## What to work on
Images are not part of the copy; write out the rest of the data exactly as given.

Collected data

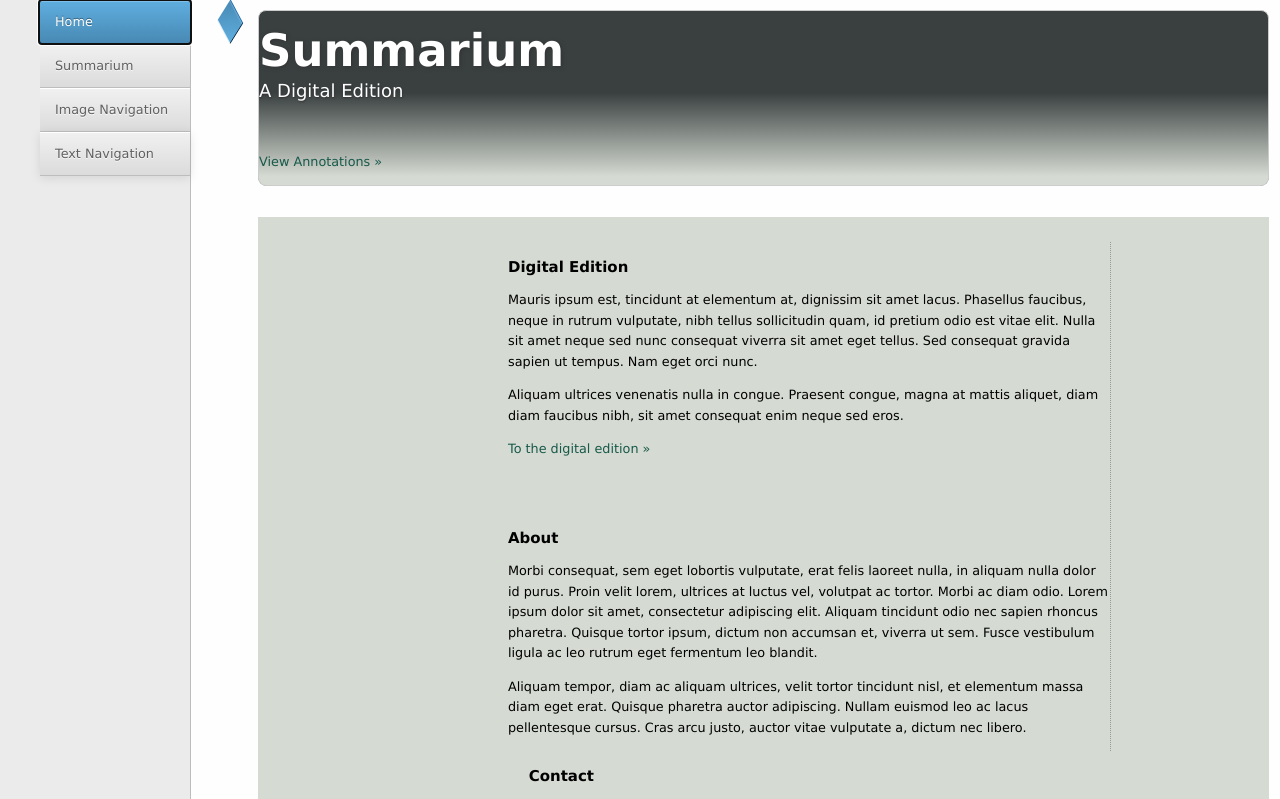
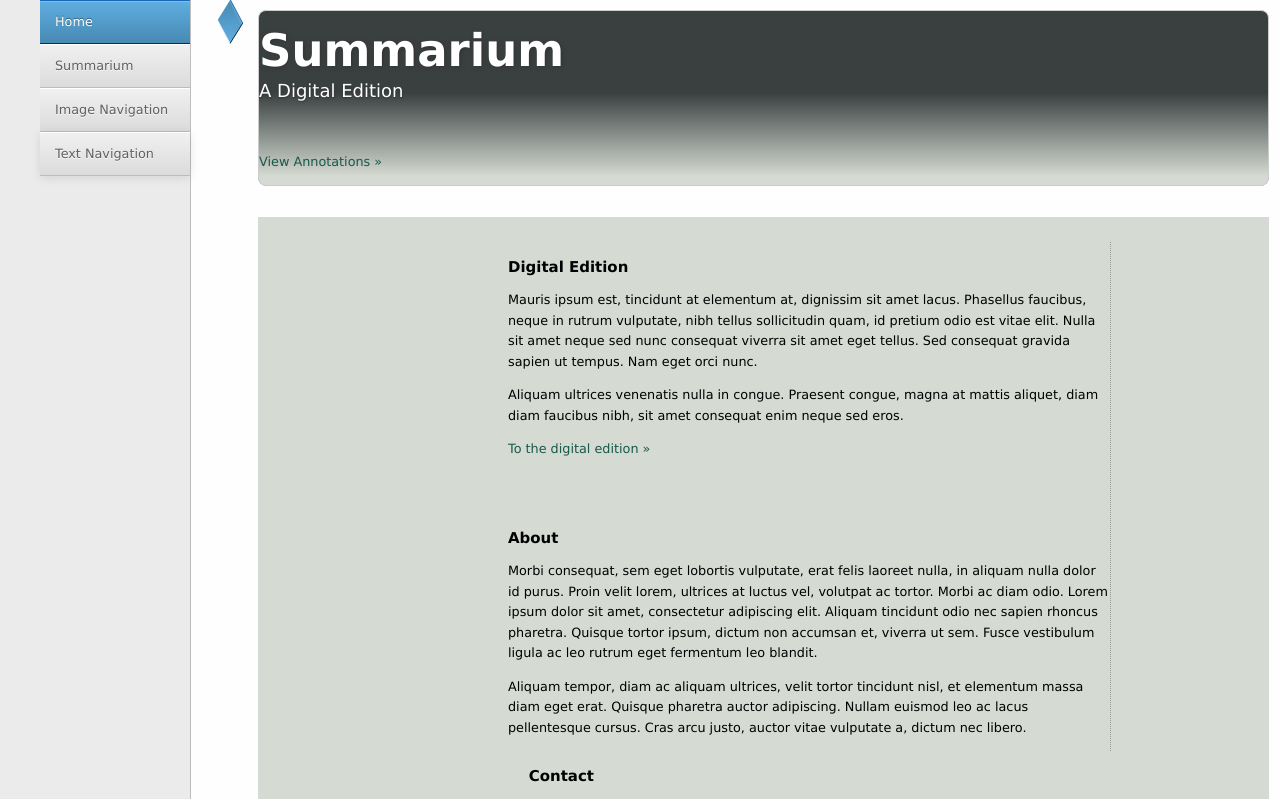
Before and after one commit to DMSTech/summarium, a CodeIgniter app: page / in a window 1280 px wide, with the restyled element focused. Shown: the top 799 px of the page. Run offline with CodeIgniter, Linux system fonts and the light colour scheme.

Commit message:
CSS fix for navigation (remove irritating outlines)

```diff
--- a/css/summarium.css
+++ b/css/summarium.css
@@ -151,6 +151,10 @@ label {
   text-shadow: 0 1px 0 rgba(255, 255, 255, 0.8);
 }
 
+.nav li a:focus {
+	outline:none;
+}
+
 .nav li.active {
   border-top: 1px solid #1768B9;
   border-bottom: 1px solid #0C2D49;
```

## Final answer
Before and after one commit to DMSTech/summarium, a CodeIgniter app: page / in a window 1280 px wide, with the restyled element focused. Shown: the top 799 px of the page. Run offline with CodeIgniter, Linux system fonts and the light colour scheme.

Commit message:
CSS fix for navigation (remove irritating outlines)

```diff
--- a/css/summarium.css
+++ b/css/summarium.css
@@ -151,6 +151,10 @@ label {
   text-shadow: 0 1px 0 rgba(255, 255, 255, 0.8);
 }
 
+.nav li a:focus {
+	outline:none;
+}
+
 .nav li.active {
   border-top: 1px solid #1768B9;
   border-bottom: 1px solid #0C2D49;
```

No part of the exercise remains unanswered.